A hanging man is a bearish reversal candlestick pattern. When a hanging man candle happens inside an uptrend of higher highs and higher lows it can signal the high probability of a reversal or sideways action following. Some people use the hanging man as a signal in itself but the probabilities of success are better if it happens at the same time as other technical indicators like previous price resistance or an overbought reading on the chart.
A harami two-candle pattern signals prices could begin to stop trending in the previous direction, which could lead to a trading range first before a big reversal in the opposite direction. A harami pattern has a higher probability of success if a chart is also overbought or oversold when the pattern occurs.
Chart Courtesy of StockCharts.com

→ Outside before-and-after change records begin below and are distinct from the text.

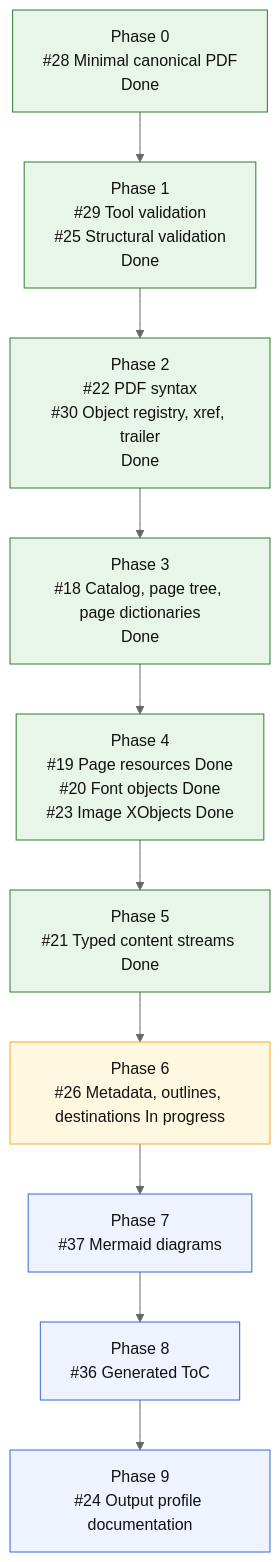
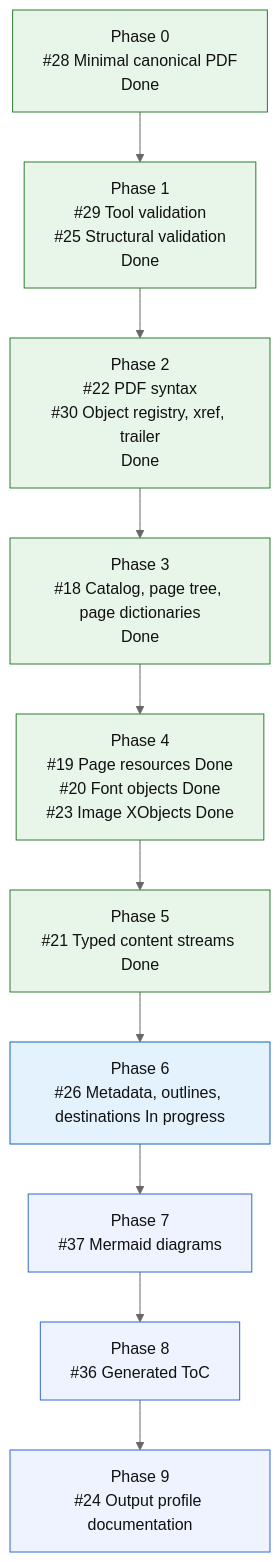
One commit to mihaelamj/MarkdownPDF changed the diagram in README.md. Above: the diagram before and after it, drawn with Mermaid (neutral theme). The commit also changed 6 other files, not shown here.

````diff
--- a/README.md
+++ b/README.md
@@ -127,22 +127,23 @@
 ```mermaid
 flowchart TD
     P0["Phase 0<br/>#28 Minimal canonical PDF<br/>Done"]
     P1["Phase 1<br/>#29 Tool validation<br/>#25 Structural validation<br/>Done"]
     P2["Phase 2<br/>#22 PDF syntax<br/>#30 Object registry, xref, trailer<br/>Done"]
     P3["Phase 3<br/>#18 Catalog, page tree, page dictionaries<br/>Done"]
     P4["Phase 4<br/>#19 Page resources Done<br/>#20 Font objects Done<br/>#23 Image XObjects Done"]
     P5["Phase 5<br/>#21 Typed content streams Done"]
     P6["Phase 6<br/>#26 Metadata, outlines, destinations In progress"]
     P7["Phase 7<br/>#37 Mermaid diagrams"]
     P8["Phase 8<br/>#36 Generated ToC"]
     P9["Phase 9<br/>#24 Output profile documentation"]
 
     P0 --> P1 --> P2 --> P3 --> P4 --> P5 --> P6 --> P7 --> P8 --> P9
 
     classDef done fill:#e8f5e9,stroke:#2e7d32,color:#111;
+    classDef active fill:#e3f2fd,stroke:#1565c0,color:#111;
     classDef next fill:#fff8e1,stroke:#f9a825,color:#111;
     classDef todo fill:#eef3ff,stroke:#3367d6,color:#111;
     class P0,P1,P2,P3,P4,P5 done;
-    class P6 next;
+    class P6 active;
     class P7,P8,P9 todo;
 ```
````
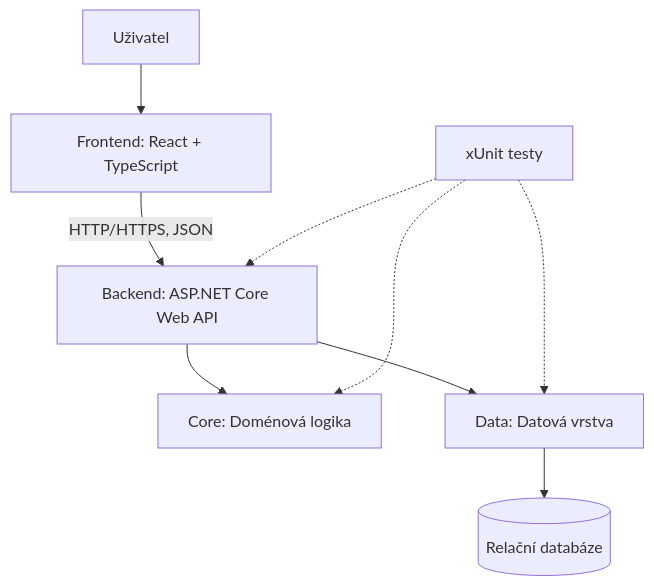
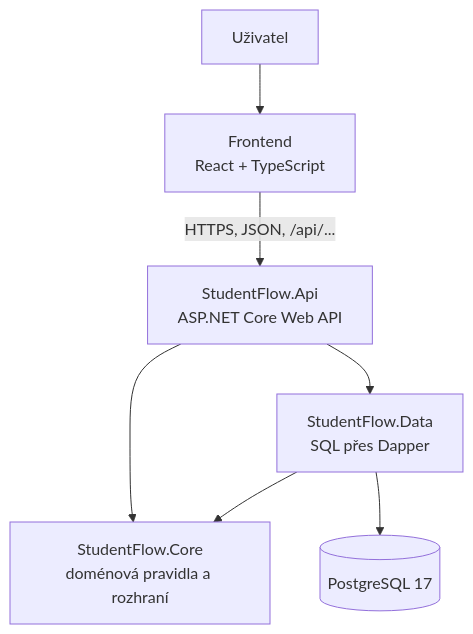
One commit to KulisciOsu/StudentFlow changed the diagram in documents/ELABORATION/ARCHITECTURAL_DESIGN.md. Above: the diagram before and after it, drawn with Mermaid. The commit also changed other lines of this file, not shown here.

Commit message:
docs(architecture): zjednodušení návrhu architektury a sladění se skutečným stavem

````diff
--- a/documents/ELABORATION/ARCHITECTURAL_DESIGN.md
+++ b/documents/ELABORATION/ARCHITECTURAL_DESIGN.md
@@ -24,11 +7,9 @@
 ```mermaid
 flowchart TD
-    U["Uživatel"] --> F["Frontend: React + TypeScript"]
-    F -->|HTTP/HTTPS, JSON| API["Backend: ASP.NET Core Web API"]
-    API --> C["Core: Doménová logika"]
-    API --> D["Data: Datová vrstva"]
-    D --> DB[("Relační databáze")]
-    T["xUnit testy"] -.-> API
-    T -.-> C
-    T -.-> D
+    U["Uživatel"] --> F["Frontend<br/>React + TypeScript"]
+    F -->|"HTTPS, JSON, /api/..."| API["StudentFlow.Api<br/>ASP.NET Core Web API"]
+    API --> C["StudentFlow.Core<br/>doménová pravidla a rozhraní"]
+    API --> D["StudentFlow.Data<br/>SQL přes Dapper"]
+    D --> C
+    D --> DB[("PostgreSQL 17")]
 ```
````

A shooting star candle usually happens during a strong uptrend when a market opens and then goes strongly higher intra-day but reverses and closes lower than the intraday highs near the opening price or below. The larger the upper wick is relation to the candle body the more bearish it is as it has created new overhead resistance and shows a rejection by buyers at these higher prices. A shooting star is a one of the most bearish candlestick patterns and could signal the end of an uptrend and a high probability of a downtrend beginning.
These are the key candlestick patterns to keep in mind when looking to identify when a trend is bending or ending on a chart.